“Clarifying a mystery is indelicate to the mystery itself.”
Alberto de Chirico, known as Savinio, was born in Athens in 1891 to Italian parents, the younger brother of surrealist painter Giorgio de Chirico. Following his father’s death, after a short stay in Italy, he moved to Munich with his mother and brother in 1906. In Germany, he began his creative career, through the study of counterpoint with the composer Max Reger and the composition of an opera entitled Carmela.
At the end of February 1907, he and his brother left Munich to move to Italy, living first in Rome and Milan, and then Florence. Here the brothers studied ancient languages, literature, music, and philosophy, practicing painting and drawing, whilst working together to lay the foundations of the new Metaphysical language.
However, in 1911 Savinio moved to Paris, where he completely separated his practice from his brother’s, until in January 1914 his brother introduced him to Guillaume Apollinaire. Apollinaire and Savinio became close friends and collaborators, with Savinio briefly participating in the avant-garde artistic circles that surrounded the poet. In that same year, he decided to adopt the pseudonym Alberto Savinio, to distinguish himself from his brother.
When Italy entered the Great War in May 1915, the brothers returned to Florence where they were sent to Ferrara as part of the infantry reserves. Here they began to correspond extensively with Ardengo Soffici and Giovanni Papini, who helped introduce them to Italy’s literary and artistic circles. Carlo Carrà arrived in Ferrara in the spring of 1917, giving rise to the short-lived alliance that would arbitrarily be dubbed the ‘Metaphysical School’. In Ferrara, Savinio abandoned music and devoted himself entirely to literature, although he never stopped drawing.
In the early 1920s, Savinio collaborated with all of the leading literary reviews in Italy, whilst also returning to his passion for music and theatre, but in 1926 he joined his brother in Paris and began to paint seriously, receiving both public and critical acclaim. His first solo show, held at the Galerie Bernheim-Jeune in 1927, was presented by Jean Cocteau. Savinio continued to cultivate the contacts he had made with André Breton and the Surrealists, while on a commercial level, he worked with the galleries that gravitated around Paul Guillaume and Léonce Rosenberg.
The key themes of Savinio’s painting focus on the world of memory and childhood, which are also present within his writing. One of the cornerstones of his work is nostalgia for his father Evaristo, presented within his work as a childhood ‘descent into the past’ through images of toys, placed like islands in the sea or dark forests, that allude directly to his grief-stricken childhood. The toys depicted in the paintings rise like mausoleums and trophies to celebrate the lost season that the artist revisits and rediscovers through painting. In the following years, Savinio built a large iconographic apparatus of hybrid and metamorphic figures, suspended between ancient statuary and the depiction of living bodies, between artifice and humanity, monstrosity and beauty. These colourful shapes and silhouettes create oneiric landscapes and ‘islands’ where the artist’s memories merge with myth.

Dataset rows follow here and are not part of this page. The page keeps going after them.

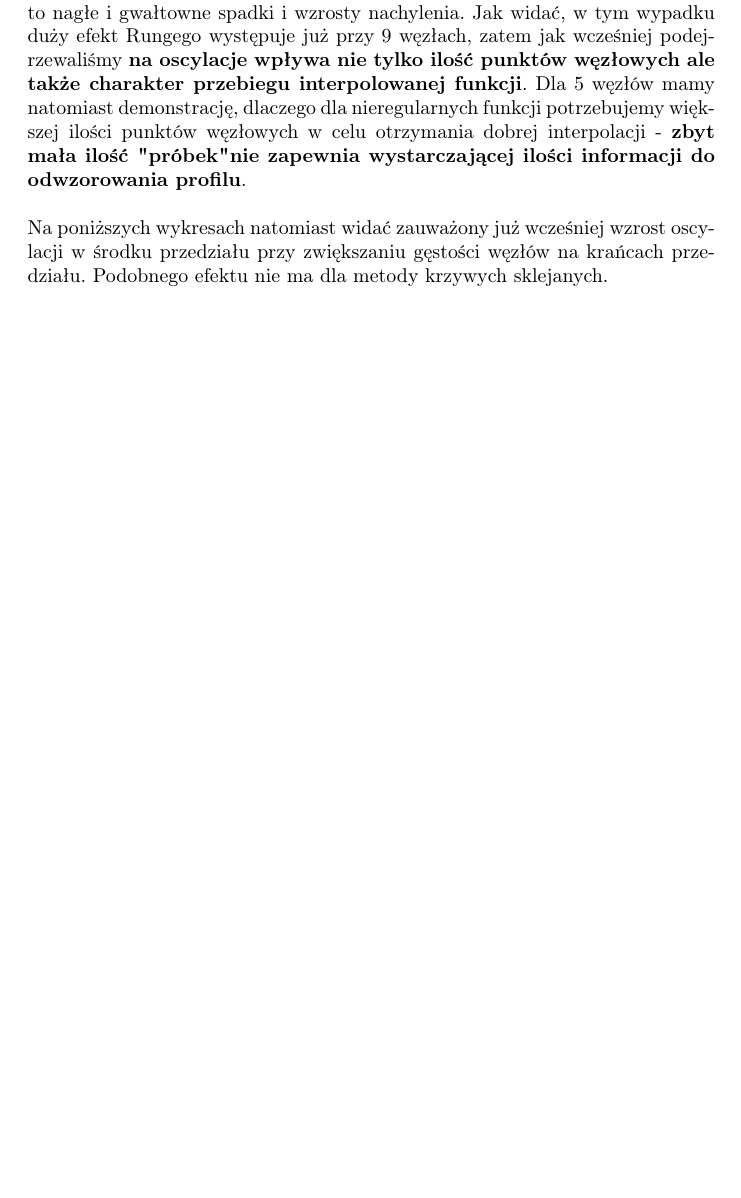
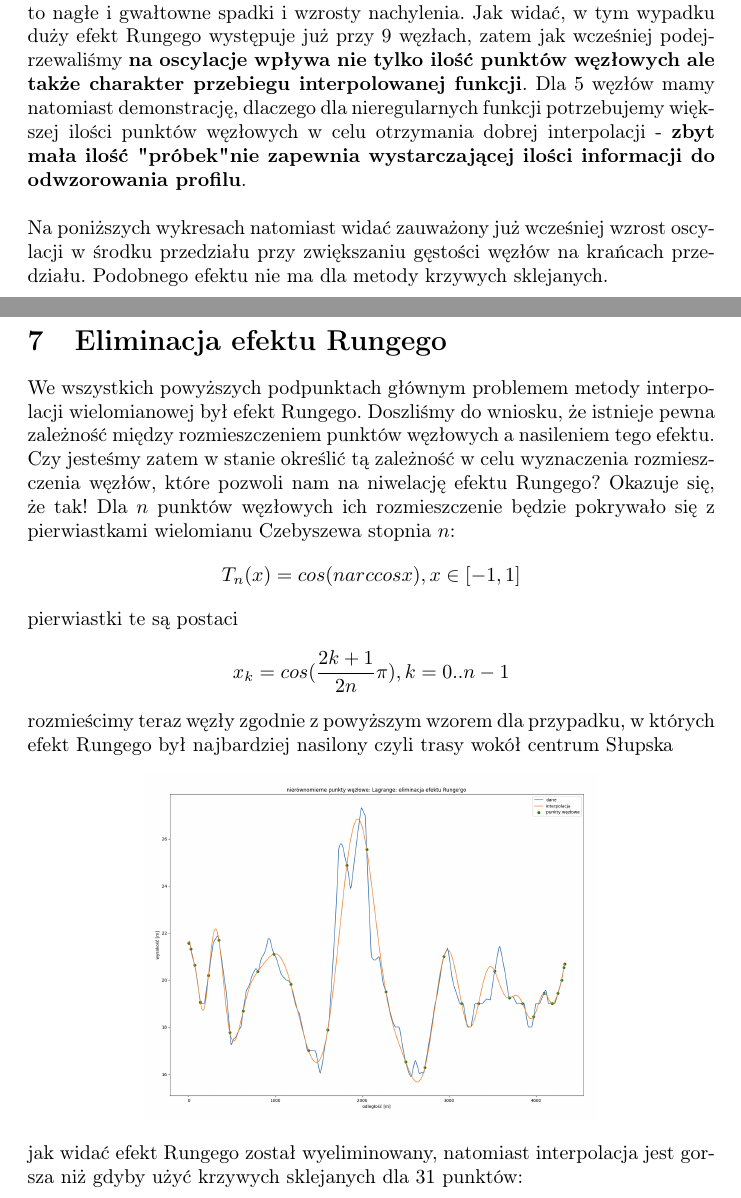
Before and after one commit to Roagen7/interpolacja, a LaTeX document (sprawozdanie/untitled-2.tex): part of page 10 of 12 before the commit and two parts of pages 10 and 12 of 13 after it, the two joined at a grey line, cut so that both start at the same text, the shorter picture padded with empty space. Compiled offline with pdfLaTeX.

Commit message:
eliminacja efektu rungego

```diff
--- a/sprawozdanie/untitled-2.tex
+++ b/sprawozdanie/untitled-2.tex
@@ -193,3 +193,21 @@ Podobnego efektu nie ma dla metody krzywych sklejanych.
  \begin{center}
 	\includegraphics[width=8cm]{spline_slupsk_krance}
 \end{center}
+\section{Eliminacja efektu Rungego}
+We wszystkich powyższych podpunktach głównym problemem metody interpolacji wielomianowej był efekt Rungego. Doszliśmy do wniosku, że istnieje
+pewna zależność między rozmieszczeniem punktów węzłowych a nasileniem tego efektu. Czy jesteśmy zatem w stanie określić tą zależność w celu wyznaczenia
+rozmieszczenia węzłów, które pozwoli nam na niwelację efektu Rungego? Okazuje się, że tak! Dla $n$ punktów węzłowych ich rozmieszczenie będzie pokrywało się
+z pierwiastkami wielomianu Czebyszewa stopnia $n$:
+\begin{gather*}
+	T_n(x) = cos(narccos x), x \in [-1, 1]
+\end{gather*}
+pierwiastki te są postaci
+\begin{gather*}
+	x_k = cos(\frac{2k+1}{2n} \pi), k= 0..n-1
+\end{gather*}
+rozmieścimy teraz węzły zgodnie z powyższym wzorem dla przypadku, w których efekt Rungego był najbardziej nasilony czyli trasy wokół centrum Słupska
+ \begin{center}
+	\includegraphics[width=8cm]{lagrange_runge_gone}
+\end{center}
+jak widać efekt Rungego został wyeliminowany, natomiast interpolacja jest gorsza niż gdyby użyć krzywych sklejanych dla 31 punktów:
+ \begin{center}
```
Also changed, not shown: sprawozdanie/media/lagrange_runge_gone.png (added), sprawozdanie/media/spline_runge_comparison.png (added), sprawozdanie/untitled-2.pdf, sprawozdanie/untitled-2.tex (4 more changed lines), 2 other files.
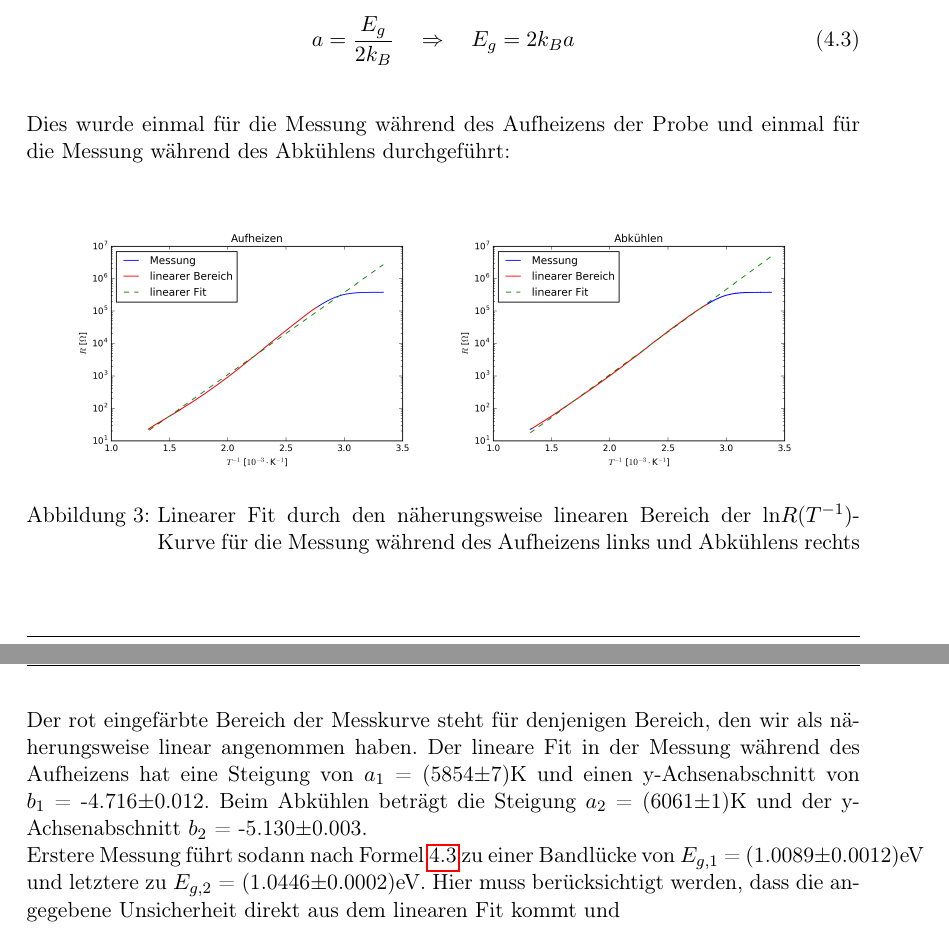
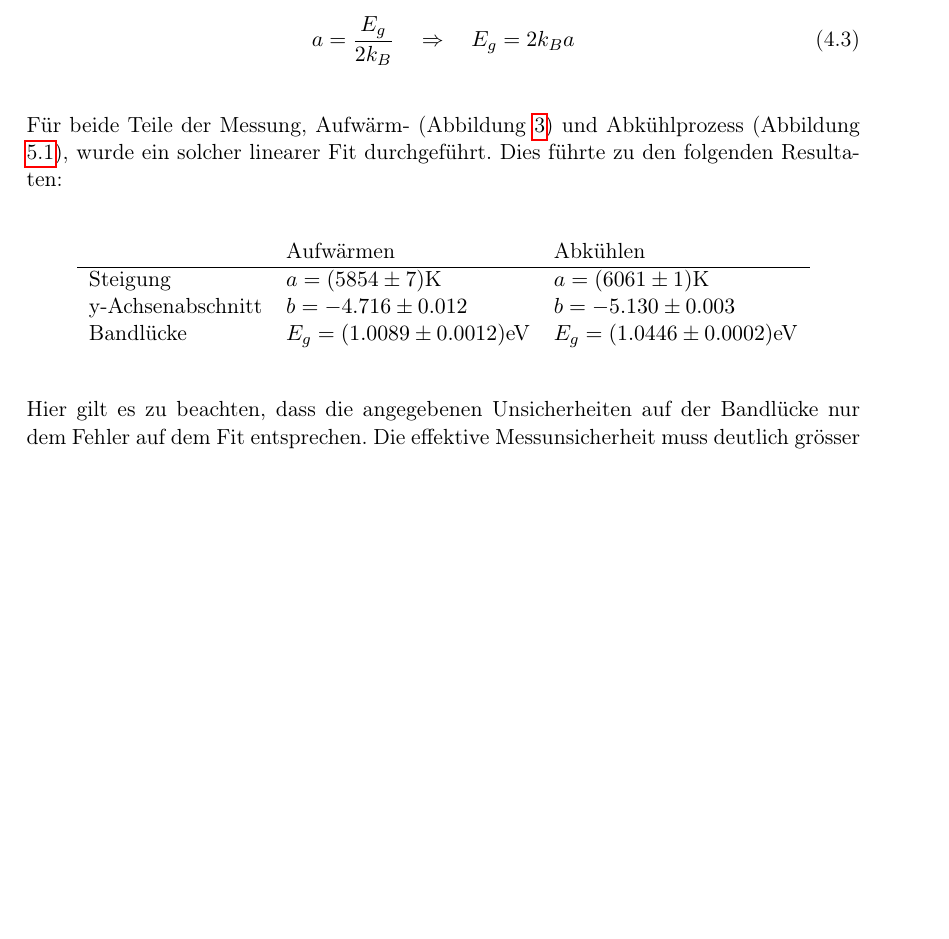
Before and after one commit to SpaceCatKnight/Semiconductor, a LaTeX document (NICHT LÖSCHEN/halbleiter.tex): two parts of pages 9 and 10 of 11 before the commit and part of page 9 of 11 after it, the two joined at a grey line, cut so that both start at the same text, the shorter picture padded with empty space. Compiled offline with pdfLaTeX.

Commit message:
Add files via upload

```diff
--- a/NICHT LÖSCHEN/halbleiter.tex
+++ b/NICHT LÖSCHEN/halbleiter.tex
@@ -258,10 +258,24 @@ Aufgrund der linearen Abhängigkeit von $T^{-1}$ ist es sinnvoll, die Messwerte
 a = \frac{E_g}{2 k_B} \quad \Rightarrow \quad E_g = 2 k_B a
 \end{equation}
 
-Dies wurde einmal für die Messung während des Aufheizens der Probe und einmal für die Messung während des Abkühlens durchgeführt:
-\\
-\begin{figure}[H]
+
+Für beide Teile der Messung, Aufwärm- (Abbildung \ref{temp_heat}) und Abkühlprozess (Abbildung \ref{temp_cool}), wurde ein solcher linearer Fit durchgeführt. Dies führte zu den folgenden Resultaten:
+
+%
+\begin{center}
+\begin{tabular}{lll}
+					& Aufwärmen 					& Abkühlen\\
+	\hline
+	Steigung 			& $a = (5854\pm7)$K			& $a = (6061\pm1)$K\\
+	y-Achsenabschnitt	& $b = -4.716\pm0.012$			& $b = -5.130\pm0.003$\\
+	Bandlücke			& $E_{g} = (1.0089\pm0.0012)$eV	& $E_{g} = (1.0446\pm0.0002)$eV\\
+
+%
+\end{tabular}
+\end{center}
+%
+
+Hier gilt es zu beachten, dass die angegebenen Unsicherheiten auf der Bandlücke nur dem Fehler auf dem Fit entsprechen. Die effektive Messunsicherheit muss deutlich grösser eingeschätzt werden (siehe Kapitel \ref{ch:Diskussion}).
+
+\begin{figure}[h]
 \centering
-    \subfigure{\includegraphics[width=0.45\textwidth]{temp_heat.png}}
-    \subfigure{\includegraphics[width=0.45\textwidth]{temp_cool.png}}
-\caption{Linearer Fit durch den näherungsweise linearen Bereich der ln$R$($T^{-1}$)-Kurve für die Messung während des Aufheizens links und Abkühlens rechts}
@@ -268,5 +285,2 @@ Dies wurde einmal für die Messung während des Aufheizens der Probe und einmal
 \end{figure}
 
-Der rot eingefärbte Bereich der Messkurve steht für denjenigen Bereich, den wir als näherungsweise linear angenommen haben. Der lineare Fit in der Messung während des Aufheizens hat eine Steigung von $a_1$ = (5854$\pm$7)K und einen y-Achsenabschnitt von $b_1$ = -4.716$\pm$0.012. Beim Abkühlen beträgt die Steigung  $a_2$ = (6061$\pm$1)K und der y-Achsenabschnitt $b_2$ = -5.130$\pm$0.003.
-\\
-Erstere Messung führt sodann nach Formel \ref{eq:bandgap} zu einer Bandlücke von $E_{g,1}$ = (1.0089$\pm$0.0012)eV und letztere zu $E_{g,2}$ = (1.0446$\pm$0.0002)eV. Hier muss berücksichtigt werden, dass die angegebene Unsicherheit direkt aus dem linearen Fit kommt und
```
Also changed, not shown: NICHT LÖSCHEN/halbleiter-blx.bib (+2 -2 lines), NICHT LÖSCHEN/Halbleiter.pdf, NICHT LÖSCHEN/halbleiter.tex (10 more changed lines), 3 other files.
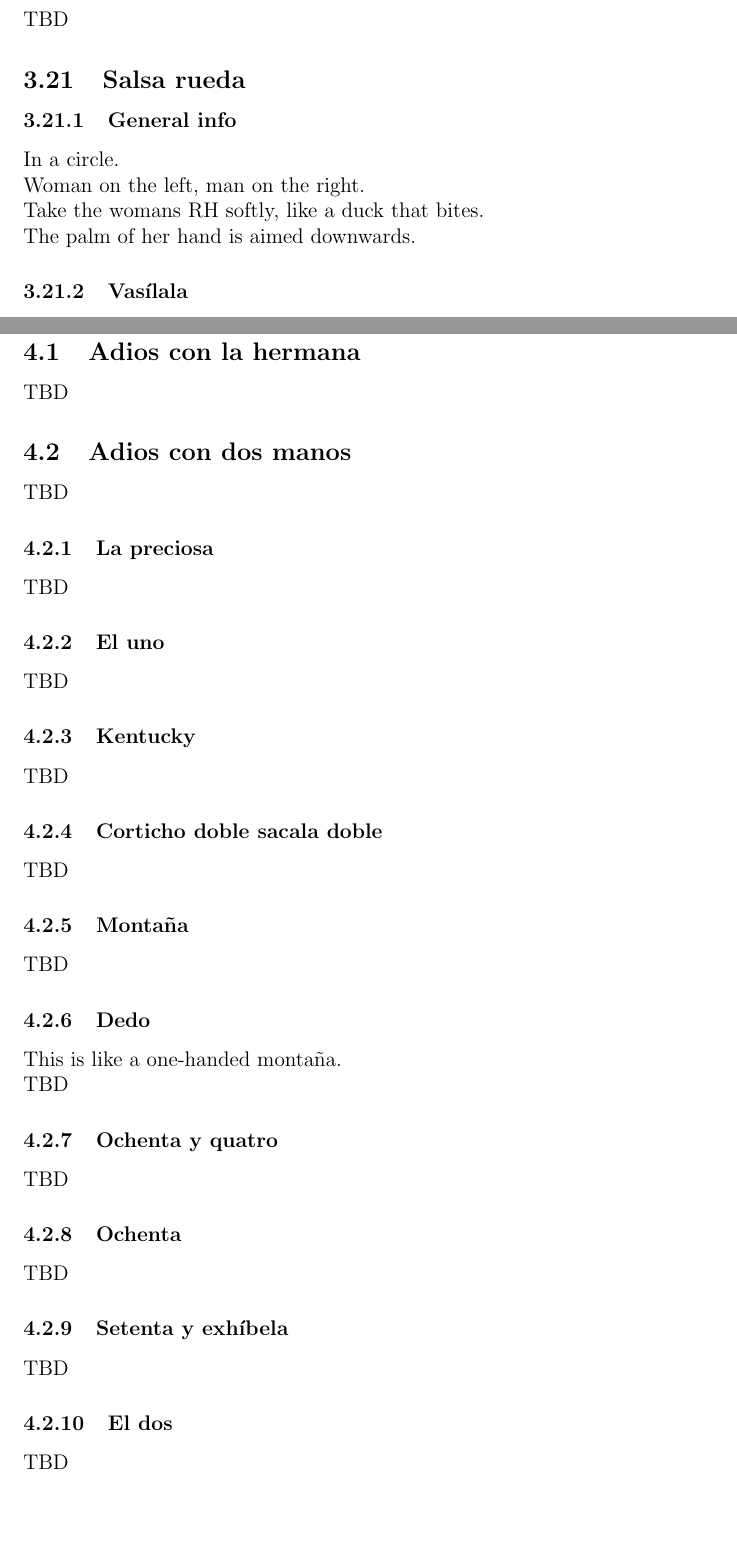
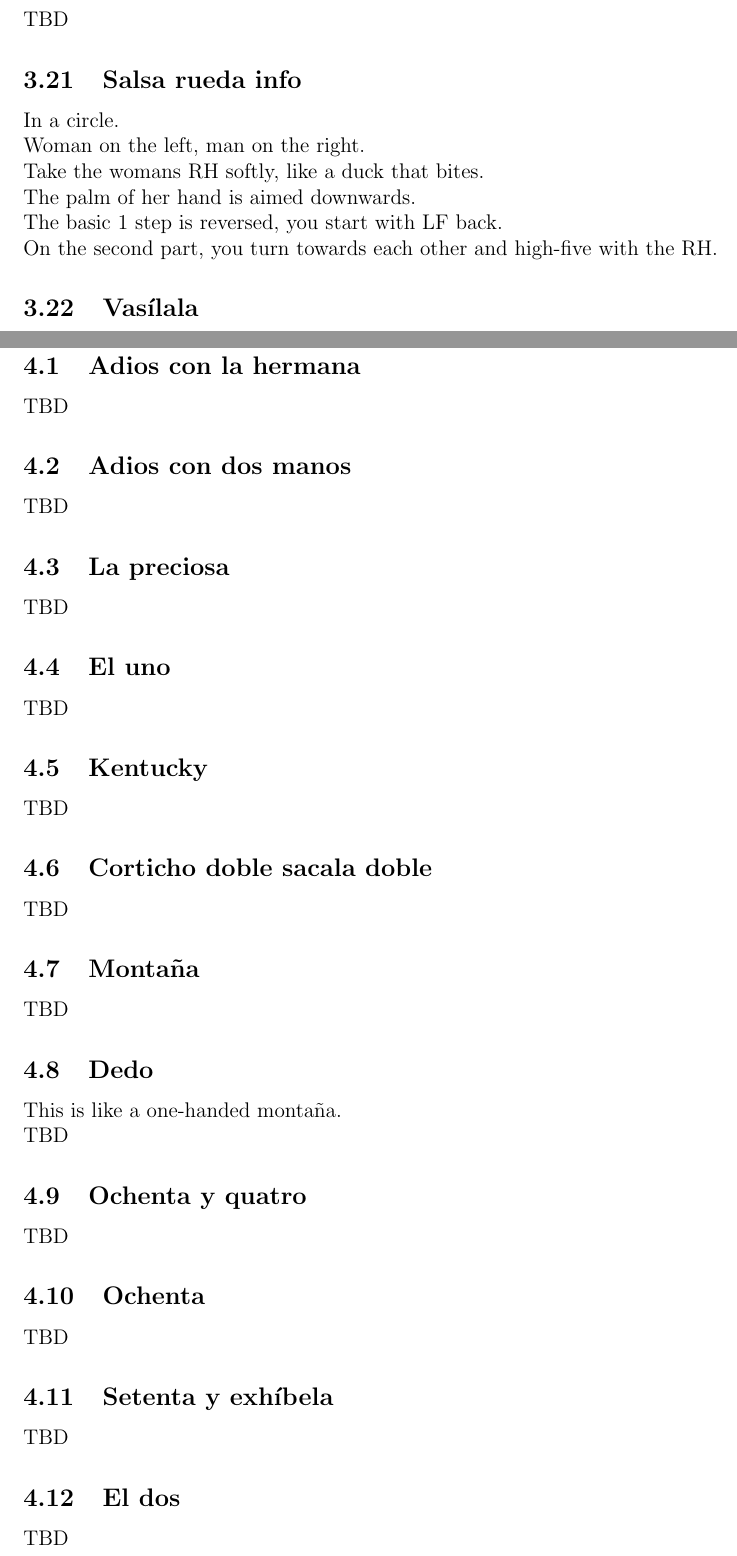
Before and after one commit to rockwolf/dancing, a LaTeX document (salsa/salsa.tex, which reads salsa/level0.tex, salsa/level1.tex): two parts of pages 13 and 14 of 15, joined at a grey line, cut so that both start at the same text, the shorter picture padded with empty space. Compiled offline with pdfLaTeX.

Commit message:
Corrections to sub/subsub title indentation.

```diff
--- a/salsa/level0.tex
+++ b/salsa/level0.tex
@@ -413,14 +413,15 @@ TBD
 \subsection{Setenta}
 TBD
 
-\subsection{Salsa rueda}
-\subsubsection{General info}
+\subsection{Salsa rueda info}
 In a circle.\\
 Woman on the left, man on the right.\\
 Take the womans RH softly, like a duck that bites.\\
-The palm of her hand is aimed downwards.
+The palm of her hand is aimed downwards.\\
+The basic 1 step is reversed, you start with LF back.\\
+On the second part, you turn towards each other and high-five with the RH.
 
-\subsubsection{Vas\'{i}lala}
+\subsection{Vas\'{i}lala}
 Dile que si, with letting her go so she can turn in front of you.\\
 TBD
 
--- a/salsa/level1.tex
+++ b/salsa/level1.tex
@@ -4,34 +4,34 @@ TBD
 \subsection{Adios con dos manos}
 TBD
 
-\subsubsection{La preciosa}
+\subsection{La preciosa}
 TBD
 
-\subsubsection{El uno}
+\subsection{El uno}
 TBD
 
-\subsubsection{Kentucky}
+\subsection{Kentucky}
 TBD
 
-\subsubsection{Corticho doble sacala doble}
+\subsection{Corticho doble sacala doble}
 TBD
 
-\subsubsection{Monta\~{n}a}
+\subsection{Monta\~{n}a}
 TBD
 
-\subsubsection{Dedo}
+\subsection{Dedo}
 This is like a one-handed monta\~{n}a.\\
 TBD
 
-\subsubsection{Ochenta y quatro}
+\subsection{Ochenta y quatro}
 TBD
 
-\subsubsection{Ochenta}
+\subsection{Ochenta}
 TBD
 
-\subsubsection{Setenta y exh\'{i}bela}
+\subsection{Setenta y exh\'{i}bela}
 TBD
 
-\subsubsection{El dos}
+\subsection{El dos}
 TBD
 
@@ -39,3 +39,4 @@ TBD
 Zie les 7, het vraagteken.\\
 TBD
 
+\subsection{Setenta complicado}
@@ -43,3 +43,2 @@ TBD
 TBD
 
-\subsubsection{Noventa}
```
Also changed, not shown: salsa/level0.tex (8 more changed lines), salsa/level1.tex (10 more changed lines).
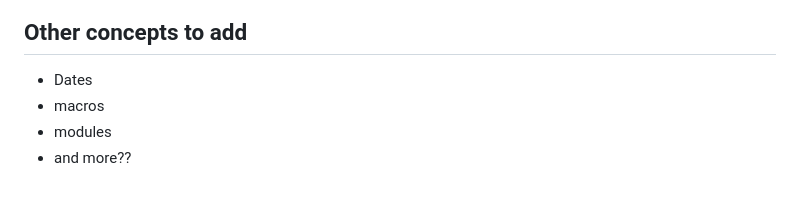
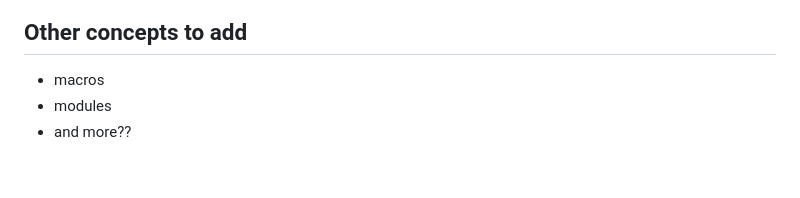
Before and after one commit to colinleach/learning-track-doodles, a Markdown page: julia/flowchart.md, the part around one of its changes. Drawn GitHub-style.

```diff
--- a/julia/flowchart.md
+++ b/julia/flowchart.md
@@ -132,7 +132,6 @@ style complex-numbers stroke:#00f
 
 ## Other concepts to add
 
-- Dates
 - macros
 - modules
 - and more??
```
Also changed, not shown: other parts of julia/flowchart.md (+1 -1 lines).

This success was unfortunately short-lived however and came to an end with the financial crash of 1929. In 1933 he returned to Italy, initially settling in Turin before moving to Rome. From the mid-1930s and throughout much of 1940s, he devoted his time to literary activities and journalism. During this period, he virtually abandoned painting, practicing it only occasionally, devoting his time to graphics, often illustrating his own publications. Following World War II, he took up music again, composing the ballet Vita dell’uomo and at the same time, directing plays and designing sets, collaborating successfully with the Teatro alla Scala in Milan and the Maggio Musicale Fiorentino, for which he executed his last work in 1952 with the staging of Gioacchino Rossini’s Armida.
In 1952, Alberto Savinio’s intellectual and creative career was interrupted by his sudden death, leaving behind an artistic legacy in which music, literature, painting, journalism, dramaturgy and set design combine.